The jury for next year’s IDEA competition (which we feature each year in BusinessWeek) has been announced. Alistair Hamilton is chair this year. His background in mobile (at Symbol, Motorola and now at Microsoft) suggests that this medium will be in the spotlight this year, which seems about right. Lots of exciting stuff bubbling up, as everything aligns and really interesting stuff starts to be viable — and visible — in the real world.
As usual, a whole host of design bigwigs will be taking part. I was particularly taken, however, with the inclusion of Ryan Eder. Who?
Eder won Best in Show and the People's Choice award in the 2007 IDEA competition -- for a concept he produced whilst a student at the University of Cincinnati. His appearance on the panel will bring a fresh, young take which is much needed at these sorts of events, but rarely actively sought out.
I pinged Ryan to get the lowdown and to ask him how he's going to negotiate the judging process -- and how he's coping with the IDEA aftermath. Suffice it to say, he's pretty giddy with the year he's had, but also amazingly, impressively grounded. Here's Ryan:
"I was completely surprised when I got the email asking if I wanted to be a judge. Wanted?! Of course, I would love to!"
"After graduation, young designers are thrown into the professional world in which we seek acceptance and hope to find a place for ourselves. Its encouraging that IDSA is so welcoming and open. I am very grateful and appreciative of everything that has happened. I look forward to it all, and hope that I can participate in the judging process in the future."

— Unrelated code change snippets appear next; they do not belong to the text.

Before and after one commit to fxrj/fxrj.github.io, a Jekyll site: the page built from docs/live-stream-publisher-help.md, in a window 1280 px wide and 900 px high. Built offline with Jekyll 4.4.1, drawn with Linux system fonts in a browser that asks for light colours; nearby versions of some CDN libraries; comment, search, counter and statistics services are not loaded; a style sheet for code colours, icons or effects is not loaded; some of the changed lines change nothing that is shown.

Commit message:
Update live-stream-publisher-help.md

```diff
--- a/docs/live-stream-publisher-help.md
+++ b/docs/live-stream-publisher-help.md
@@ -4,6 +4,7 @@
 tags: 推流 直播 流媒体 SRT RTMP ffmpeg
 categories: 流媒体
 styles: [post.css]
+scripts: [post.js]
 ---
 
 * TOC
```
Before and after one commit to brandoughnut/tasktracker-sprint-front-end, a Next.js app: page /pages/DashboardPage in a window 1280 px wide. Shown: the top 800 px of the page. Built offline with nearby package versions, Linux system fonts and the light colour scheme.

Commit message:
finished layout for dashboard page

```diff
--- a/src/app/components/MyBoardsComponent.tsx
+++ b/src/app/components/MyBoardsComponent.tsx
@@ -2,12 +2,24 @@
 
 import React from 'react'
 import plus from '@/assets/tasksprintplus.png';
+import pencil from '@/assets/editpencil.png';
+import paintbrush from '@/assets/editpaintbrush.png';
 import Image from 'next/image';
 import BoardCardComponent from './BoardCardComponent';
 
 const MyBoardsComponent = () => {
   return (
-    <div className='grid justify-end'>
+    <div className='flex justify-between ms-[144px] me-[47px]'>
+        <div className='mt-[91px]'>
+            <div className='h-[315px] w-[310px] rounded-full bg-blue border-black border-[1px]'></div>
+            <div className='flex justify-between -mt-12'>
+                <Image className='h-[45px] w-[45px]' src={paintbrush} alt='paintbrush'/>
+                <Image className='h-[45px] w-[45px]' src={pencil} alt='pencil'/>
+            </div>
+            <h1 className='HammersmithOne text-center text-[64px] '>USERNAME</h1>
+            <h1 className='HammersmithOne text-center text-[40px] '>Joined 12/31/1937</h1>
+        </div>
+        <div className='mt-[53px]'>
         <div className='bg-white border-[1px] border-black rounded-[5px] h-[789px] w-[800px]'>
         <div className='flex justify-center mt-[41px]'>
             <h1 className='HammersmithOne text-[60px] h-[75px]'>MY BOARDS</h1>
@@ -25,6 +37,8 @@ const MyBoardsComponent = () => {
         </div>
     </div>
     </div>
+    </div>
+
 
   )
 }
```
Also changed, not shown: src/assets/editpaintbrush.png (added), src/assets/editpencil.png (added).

Ryan works at Priority Designs, and gives credit to them for supporting his work to date. And what's the latest with his award-winning exercise concept? "Active interest," apparently. It'll be slow going to bring a radical idea for universal fitness to market, but that's one advantage of being young... time's on his side.
What comes next? The Bloomberg Businessweek Innovation and Design blog chronicles new tools for creativity and collaboration, innovation case studies in both the corporate and social sectors, and the new ideas that have the power to change the way things have always been done.